***** Recorded information

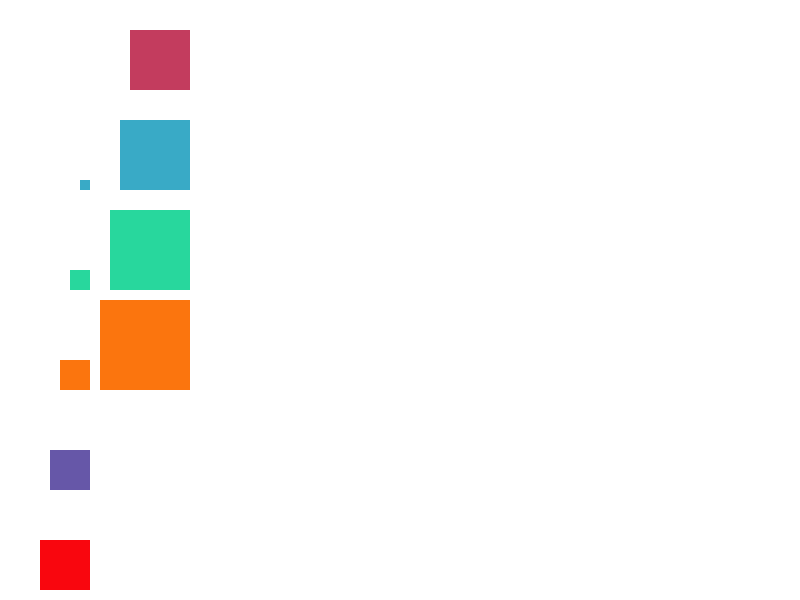
Repository: fredoluzjr/Java-Udemy
Program's window: java Workspace/exercicios-javafx/src/layout/AppLayout.java
These files come from the project's save history. The program's window is drawn as it stood at one moment and after the next save; the edit follows.
It runs on Java 21 on a 1366 x 768 screen with JavaFX 11; the title bar is not drawn.

Above is the program's window before, as saved 2021-07-08 23:57:49.

### Workspace/exercicios-javafx/src/layout/AppLayout.java
package layout;

import javafx.application.Application;
import javafx.scene.Parent;
import javafx.scene.Scene;
import javafx.stage.Stage;

public class AppLayout extends Application{

	@Override
	public void start(Stage primaryStage) throws Exception {
		Parent raiz = null;

//		raiz = new TesteAnchorPane();
//		raiz = new TesteBorderPane();
//		raiz = new TesteFlowPane();
//		raiz = new TesteGridPane();
//		raiz = new TesteStackPane();
		raiz = new TesteTilePane();

		//Scene principal = new Scene(new TesteAnchorPane(), 800, 600);
		Scene principal = new Scene(raiz, 800, 600);

		primaryStage.setScene(principal);
		primaryStage.setTitle("Gerenciadores de Layout");
		primaryStage.show();
	}

	public static void main(String[] args) {
		launch(args);
	}
}

### Workspace/exercicios-javafx/src/layout/TesteTilePane.java
package layout;

import java.util.ArrayList;
import java.util.List;

import javafx.geometry.Orientation;
import javafx.geometry.Pos;
import javafx.scene.layout.TilePane;

public class TesteTilePane extends TilePane{

	public TesteTilePane() {

		List<Quadrado> quadrados = new ArrayList<>();

		for (int i = 0; i < 10; i++) {
			quadrados.add(new Quadrado(i * 10));
		}

		setVgap(10);
		setHgap(10);

		setOrientation(Orientation.VERTICAL);
		setTileAlignment(Pos.BOTTOM_RIGHT);

		getChildren().addAll(quadrados);
	}
}

### Workspace/exercicios-javafx/src/layout/Quadrado.java
package layout;

import javafx.scene.paint.Color;
import javafx.scene.shape.Rectangle;

public class Quadrado extends Rectangle {

private static int i = 0;

	public String[] cores = {
		"#c33c5e", "#39aac6", "#28d79d",
		"#fb750e", "#6657a8", "#f9060e"
	};

	public Quadrado() {
		this(100);
	}

	public Quadrado(int tamanho) {

		setWidth(tamanho);
		setHeight(tamanho);

		setFill(Color.web(cores[i]));

		i++;
		if(i == 6) i = 0;
	}
	}

After the next save:
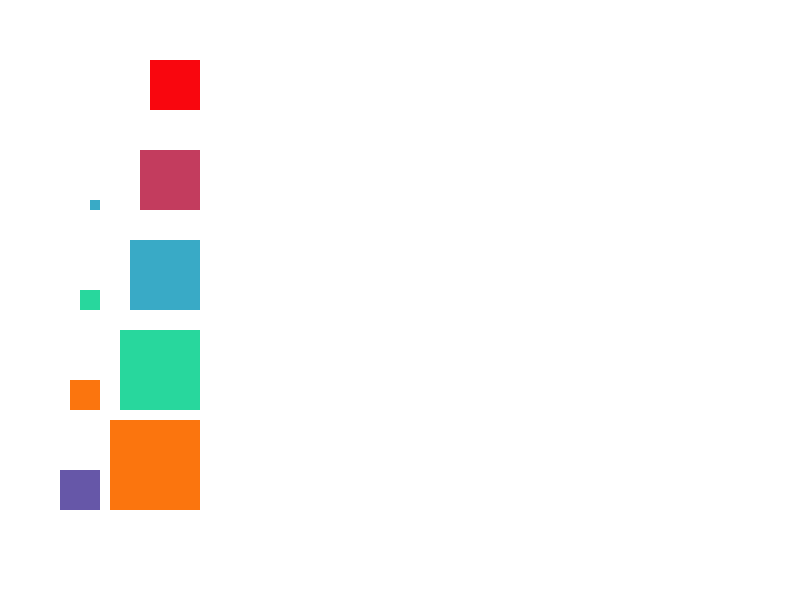
Saved 65 s later.
--- a/Workspace/exercicios-javafx/src/layout/TesteTilePane.java
+++ b/Workspace/exercicios-javafx/src/layout/TesteTilePane.java
@@ -3,6 +3,7 @@
 import java.util.ArrayList;
 import java.util.List;
 
+import javafx.geometry.Insets;
 import javafx.geometry.Orientation;
 import javafx.geometry.Pos;
 import javafx.scene.layout.TilePane;
@@ -17,6 +18,7 @@
 			quadrados.add(new Quadrado(i * 10));
 		}
 
+		setPadding(new Insets(20, 2, 20, 10));
 		setVgap(10);
 		setHgap(10);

**********

[Your assignment] Extract every line above containing the word "geometry".

[Answer area]
import javafx.geometry.Orientation;
import javafx.geometry.Pos;
+import javafx.geometry.Insets;
 import javafx.geometry.Orientation;
 import javafx.geometry.Pos;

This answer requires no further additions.